[Records to process]

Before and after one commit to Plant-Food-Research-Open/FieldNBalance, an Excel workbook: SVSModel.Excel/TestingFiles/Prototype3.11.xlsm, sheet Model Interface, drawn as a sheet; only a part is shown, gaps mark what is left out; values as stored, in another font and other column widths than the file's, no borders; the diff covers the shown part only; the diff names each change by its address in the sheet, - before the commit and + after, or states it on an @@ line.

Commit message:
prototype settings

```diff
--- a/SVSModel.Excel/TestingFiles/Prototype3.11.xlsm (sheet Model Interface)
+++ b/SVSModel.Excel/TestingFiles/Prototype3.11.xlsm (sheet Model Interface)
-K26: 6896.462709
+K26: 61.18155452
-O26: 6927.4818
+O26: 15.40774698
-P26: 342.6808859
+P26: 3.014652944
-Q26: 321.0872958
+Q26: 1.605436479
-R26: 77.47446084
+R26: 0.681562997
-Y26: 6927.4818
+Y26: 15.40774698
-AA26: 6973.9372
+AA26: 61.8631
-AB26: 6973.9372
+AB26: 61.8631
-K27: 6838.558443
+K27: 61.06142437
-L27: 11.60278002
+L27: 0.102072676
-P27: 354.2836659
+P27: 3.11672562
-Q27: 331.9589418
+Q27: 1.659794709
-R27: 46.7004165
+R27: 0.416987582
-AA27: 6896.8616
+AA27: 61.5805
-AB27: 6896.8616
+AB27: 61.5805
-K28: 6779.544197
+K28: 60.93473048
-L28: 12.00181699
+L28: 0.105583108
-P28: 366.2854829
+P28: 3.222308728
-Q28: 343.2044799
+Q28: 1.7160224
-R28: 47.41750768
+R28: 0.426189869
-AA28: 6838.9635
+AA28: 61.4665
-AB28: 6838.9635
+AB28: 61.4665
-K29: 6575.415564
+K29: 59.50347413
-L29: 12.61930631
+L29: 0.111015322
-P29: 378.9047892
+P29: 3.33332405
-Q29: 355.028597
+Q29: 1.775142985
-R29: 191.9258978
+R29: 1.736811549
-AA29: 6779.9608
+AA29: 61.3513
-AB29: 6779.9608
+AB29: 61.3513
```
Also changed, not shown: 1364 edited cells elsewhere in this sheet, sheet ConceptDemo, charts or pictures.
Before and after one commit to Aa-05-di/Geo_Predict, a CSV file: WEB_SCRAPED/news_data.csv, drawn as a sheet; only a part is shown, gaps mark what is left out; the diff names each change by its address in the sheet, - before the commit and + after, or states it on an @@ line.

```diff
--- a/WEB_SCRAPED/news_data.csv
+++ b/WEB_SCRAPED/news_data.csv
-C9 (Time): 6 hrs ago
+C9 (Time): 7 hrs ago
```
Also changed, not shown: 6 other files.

[Exercise aim] All of the entries should be repeated word for word.

[Reply]
Before and after one commit to Plant-Food-Research-Open/FieldNBalance, an Excel workbook: SVSModel.Excel/TestingFiles/Prototype3.11.xlsm, sheet Model Interface, drawn as a sheet; only a part is shown, gaps mark what is left out; values as stored, in another font and other column widths than the file's, no borders; the diff covers the shown part only; the diff names each change by its address in the sheet, - before the commit and + after, or states it on an @@ line.

Commit message:
prototype settings

```diff
--- a/SVSModel.Excel/TestingFiles/Prototype3.11.xlsm (sheet Model Interface)
+++ b/SVSModel.Excel/TestingFiles/Prototype3.11.xlsm (sheet Model Interface)
-K26: 6896.462709
+K26: 61.18155452
-O26: 6927.4818
+O26: 15.40774698
-P26: 342.6808859
+P26: 3.014652944
-Q26: 321.0872958
+Q26: 1.605436479
-R26: 77.47446084
+R26: 0.681562997
-Y26: 6927.4818
+Y26: 15.40774698
-AA26: 6973.9372
+AA26: 61.8631
-AB26: 6973.9372
+AB26: 61.8631
-K27: 6838.558443
+K27: 61.06142437
-L27: 11.60278002
+L27: 0.102072676
-P27: 354.2836659
+P27: 3.11672562
-Q27: 331.9589418
+Q27: 1.659794709
-R27: 46.7004165
+R27: 0.416987582
-AA27: 6896.8616
+AA27: 61.5805
-AB27: 6896.8616
+AB27: 61.5805
-K28: 6779.544197
+K28: 60.93473048
-L28: 12.00181699
+L28: 0.105583108
-P28: 366.2854829
+P28: 3.222308728
-Q28: 343.2044799
+Q28: 1.7160224
-R28: 47.41750768
+R28: 0.426189869
-AA28: 6838.9635
+AA28: 61.4665
-AB28: 6838.9635
+AB28: 61.4665
-K29: 6575.415564
+K29: 59.50347413
-L29: 12.61930631
+L29: 0.111015322
-P29: 378.9047892
+P29: 3.33332405
-Q29: 355.028597
+Q29: 1.775142985
-R29: 191.9258978
+R29: 1.736811549
-AA29: 6779.9608
+AA29: 61.3513
-AB29: 6779.9608
+AB29: 61.3513
```
Also changed, not shown: 1364 edited cells elsewhere in this sheet, sheet ConceptDemo, charts or pictures.
Before and after one commit to Aa-05-di/Geo_Predict, a CSV file: WEB_SCRAPED/news_data.csv, drawn as a sheet; only a part is shown, gaps mark what is left out; the diff names each change by its address in the sheet, - before the commit and + after, or states it on an @@ line.

```diff
--- a/WEB_SCRAPED/news_data.csv
+++ b/WEB_SCRAPED/news_data.csv
-C9 (Time): 6 hrs ago
+C9 (Time): 7 hrs ago
```
Also changed, not shown: 6 other files.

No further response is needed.